Having finally acceded to the AJF’s demands to upgrade our commode status, we visited our local Washlette showroom and browsed the various models, an experience that inevitably led to bad jokes, immature behavior and embarrassing questions. For example, I referred to the toilet seats as “Japanese picture frames” which got me a swift whack across the back of my head. The salesman was a pro and simply smiled politely at our nonsense. We quickly concluded that if digital defecation was the objective, so to speak, we wanted the top-of-the-line model. $1,021.00 plus tax. Being a canny shopper with Amazon Prime I was able to bag the toilet seat for $780.00 including free delivery. But…it’s not that simple. One needs to have a special electrical outlet in proximity to the throne which set us back another $300.00. After that, I was comfy doing the rest of the installation myself and it was a snap. So what does a grand worth of Japanese picture frame get you? First of all, we skipped the automatic lid lifting feature. We quickly realized that there were two scenarios involving the small white dog. The first was that he would be terrified of the automatic device; the second was that he would think it was entertaining. Neither option appealed. Fortunately Max is too short to be a bowl drinker, if you know what mean and I think you do. As you approach the toilet, the Washlette turns on a bowl light and sprays the inside of the toilet with a preparatory mist of electrolyzed water. This magic elf water is said to keep the bowl cleaner – the manual euphemistically says it repels “dirt.”

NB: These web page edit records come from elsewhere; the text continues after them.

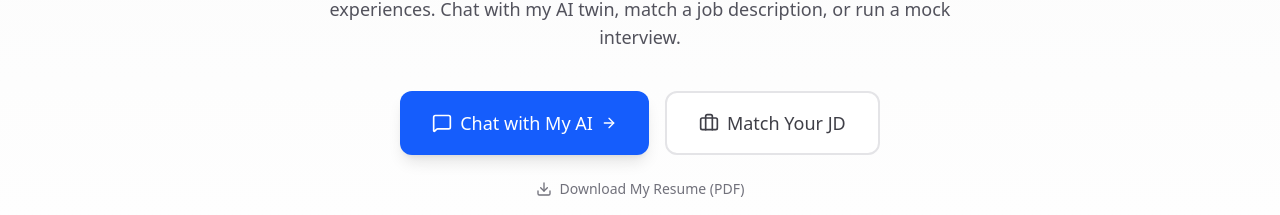
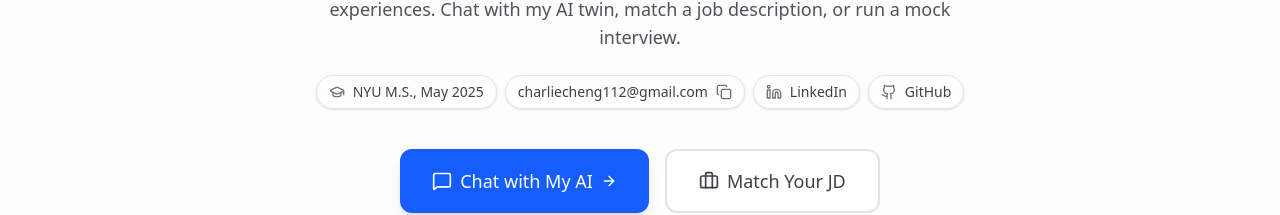
Before and after one commit to Oak112/chengai, a Next.js app: page / in a window 1280 px wide. Shown: the part 406-621 px from the top of the page. Built offline with nearby package versions, Linux system fonts and the light colour scheme; no server answers.

Commit message:
Home: add prominent contact info

```diff
--- a/src/app/page.tsx
+++ b/src/app/page.tsx
@@ -1,6 +1,7 @@
 import { MessageSquare, Briefcase, ArrowRight, Code, FileText, Download, Building2 } from "lucide-react";
 import ResumeDownloadLink from "@/components/ResumeDownloadLink";
 import TrackedLink from "@/components/TrackedLink";
+import HeroIdentityBar from "@/components/HeroIdentityBar";
 
 export default function Home() {
   return (
@@ -25,6 +26,8 @@ export default function Home() {
               Full-stack developer building evidence-first AI products and polished web experiences.
               Chat with my AI twin, match a job description, or run a mock interview.
             </p>
+
+            <HeroIdentityBar />
 
             {/* CTA Buttons */}
             <div className="mt-10 flex flex-col gap-4 sm:flex-row sm:justify-center">
--- /dev/null
+++ b/src/components/HeroIdentityBar.tsx
@@ -0,0 +1,100 @@
+'use client';
+
+import { useCallback, useEffect, useState } from 'react';
+import { Check, Copy, Github, GraduationCap, Linkedin } from 'lucide-react';
+import TrackedLink from '@/components/TrackedLink';
+import { trackEvent } from '@/lib/analytics';
+
+const EMAIL = 'charliecheng112@gmail.com';
+const GITHUB_URL = 'https://github.com/Oak112';
+const LINKEDIN_URL = 'https://www.linkedin.com/in/charlie-tianle-cheng-6147a4325';
+
+async function copyToClipboard(text: string): Promise<boolean> {
+  try {
+    await navigator.clipboard.writeText(text);
+    return true;
+  } catch {
+    // fall through
+  }
+
+  try {
+    const textarea = document.createElement('textarea');
+    textarea.value = text;
+    textarea.style.position = 'fixed';
+    textarea.style.left = '-9999px';
+    textarea.style.top = '-9999px';
+    document.body.appendChild(textarea);
+    textarea.focus();
+    textarea.select();
+    const ok = document.execCommand('copy');
+    document.body.removeChild(textarea);
+    return ok;
+  } catch {
+    return false;
+  }
+}
+
+export default function HeroIdentityBar() {
+  const [copied, setCopied] = useState(false);
+
+  useEffect(() => {
+    if (!copied) return;
+    const t = window.setTimeout(() => setCopied(false), 1400);
+    return () => window.clearTimeout(t);
+  }, [copied]);
+
+  const onCopyEmail = useCallback(async () => {
+    trackEvent('copy_email', { page: 'home' });
+    const ok = await copyToClipboard(EMAIL);
+    setCopied(ok);
+  }, []);
+
+  return (
+    <div className="mx-auto mt-6 max-w-2xl">
+      <div className="flex flex-wrap items-center justify-center gap-2">
+        <span className="inline-flex items-center gap-2 rounded-full border border-zinc-200 bg-white/70 px-3 py-1.5 text-sm font-medium text-zinc-700 shadow-sm dark:border-zinc-800 dark:bg-zinc-950/50 dark:text-zinc-200">
+          <GraduationCap className="h-4 w-4 text-zinc-500 dark:text-zinc-400" />
+          NYU M.S., May 2025
+        </span>
+
+        <button
+          type="button"
+          onClick={onCopyEmail}
+          className="inline-flex items-center gap-2 rounded-full border border-zinc-200 bg-white/70 px-3 py-1.5 text-sm font-medium text-zinc-700 shadow-sm transition-colors hover:bg-white dark:border-zinc-800 dark:bg-zinc-950/50 dark:text-zinc-200 dark:hover:bg-zinc-950"
+          aria-label="Copy email"
+        >
+          <span className="select-all">{EMAIL}</span>
+          {copied ? (
+            <Check className="h-4 w-4 text-emerald-600" />
+          ) : (
+            <Copy className="h-4 w-4 text-zinc-500 dark:text-zinc-400" />
+          )}
+        </button>
+
+        <TrackedLink
+          href={LINKEDIN_URL}
+          target="_blank"
+          rel="noopener noreferrer"
+          event="contact_click"
+          meta={{ page: 'home', target: 'linkedin' }}
+          className="inline-flex items-center gap-2 rounded-full border border-zinc-200 bg-white/70 px-3 py-1.5 text-sm font-medium text-zinc-700 shadow-sm transition-colors hover:bg-white dark:border-zinc-800 dark:bg-zinc-950/50 dark:text-zinc-200 dark:hover:bg-zinc-950"
+        >
+          <Linkedin className="h-4 w-4 text-zinc-500 dark:text-zinc-400" />
+          LinkedIn
+        </TrackedLink>
+
+        <TrackedLink
+          href={GITHUB_URL}
+          target="_blank"
+          rel="noopener noreferrer"
+          event="contact_click"
+          meta={{ page: 'home', target: 'github' }}
+          className="inline-flex items-center gap-2 rounded-full border border-zinc-200 bg-white/70 px-3 py-1.5 text-sm font-medium text-zinc-700 shadow-sm transition-colors hover:bg-white dark:border-zinc-800 dark:bg-zinc-950/50 dark:text-zinc-200 dark:hover:bg-zinc-950"
+        >
+          <Github className="h-4 w-4 text-zinc-500 dark:text-zinc-400" />
+          GitHub
+        </TrackedLink>
+      </div>
+    </div>
+  );
+}
```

OK, we’re going to get graphic about the Washlette’s more, uh, intimate functions. The timid and those with weak stomachs are advised to turn back now. Did I mention that the seat is heated? Oh yeah, baby, and your posterior meat never realized how good that feels until you’ve given it a try. Smush your butt ham on to that elongated oval and settle in. Using the Washlette’s remote, you can adjust the seat’s temperature up or down until your haunches are happy. When the time comes, there’s the bidet function, the killer app of Toto’s masterpiece. The “money shot.” This is why one goes “top of the line.” For reasons unknown, most Americans seem to be intimidated, perhaps fearful, of a “bidet.” Why is that, do you suppose? Is it the French name? Maybe it’s that Puritan ethic that drives us to eschew a warm, moist butt-cleaning and stick with dry paper that often has the texture of tree bark. Do we feel a need to punish ourselves for the nasty act? Maybe we think that paying attention to this bodily function is somehow deviant or a waste of time better spent on other bodily parts like nose hair?
Unlike our brethren in Europe and Asia, ‘Murikans won’t even accept moist towelettes in lieu of the dry stuff. A market survey showed that moist wipes are only 3 percent of U.S. toilet paper sales and, of households that do buy moist toilet paper, 54 percent hide it out of sight in a bathroom cabinet. This makes no sense, particularly when no one would forego baby wipes and treat their newborn to dry wad. Go figure. But, back to the bidet. It’s awesome. Hands free, with a steady stream. A pressure washer for your undercarriage. There are two positions: “front” and “rear” ( I think the latter designation is a Toto pun but can’t prove it.) The front position uses an icon of a lady perched on the seat while the rear features a male icon. Do I need to spell this out any further? I thought not. You may augment the liquid cleansing process with dry paper if you wish, in whichever sequence you desire. Oh yeah, you can also use the remote to control the pressure of the flow and the water temperature. You want a gentle spring shower, no problem. A master blaster gushing an outpour like a Yellowstone geyser, you got it. There are buttons to modify the oscillating or pulsing characteristics and even the position where the spray makes its lunar landing on your moon. The remote allows two people to program their preferred settings so a single touch activates the perfect cleaning cycle. A bull’s-eye every time.
When clean, the Toto will treat the user to its “drying cycle” which features an airflow adjustable from summer breeze to Class 5 Typhoon and cool zephyr to roast-your-buns in temperature. As you leave, the toilet whispers “sayonara.” Nah…I made that last part up. Being a polite blogger I will spare you my more personal experiences and observations except to say I cannot now conceive of life without my $1,000 toilet seat. It may be as close as I will ever come to life among the 1%ers. More importantly, the adage “Happy wife, happy life” has again been validated.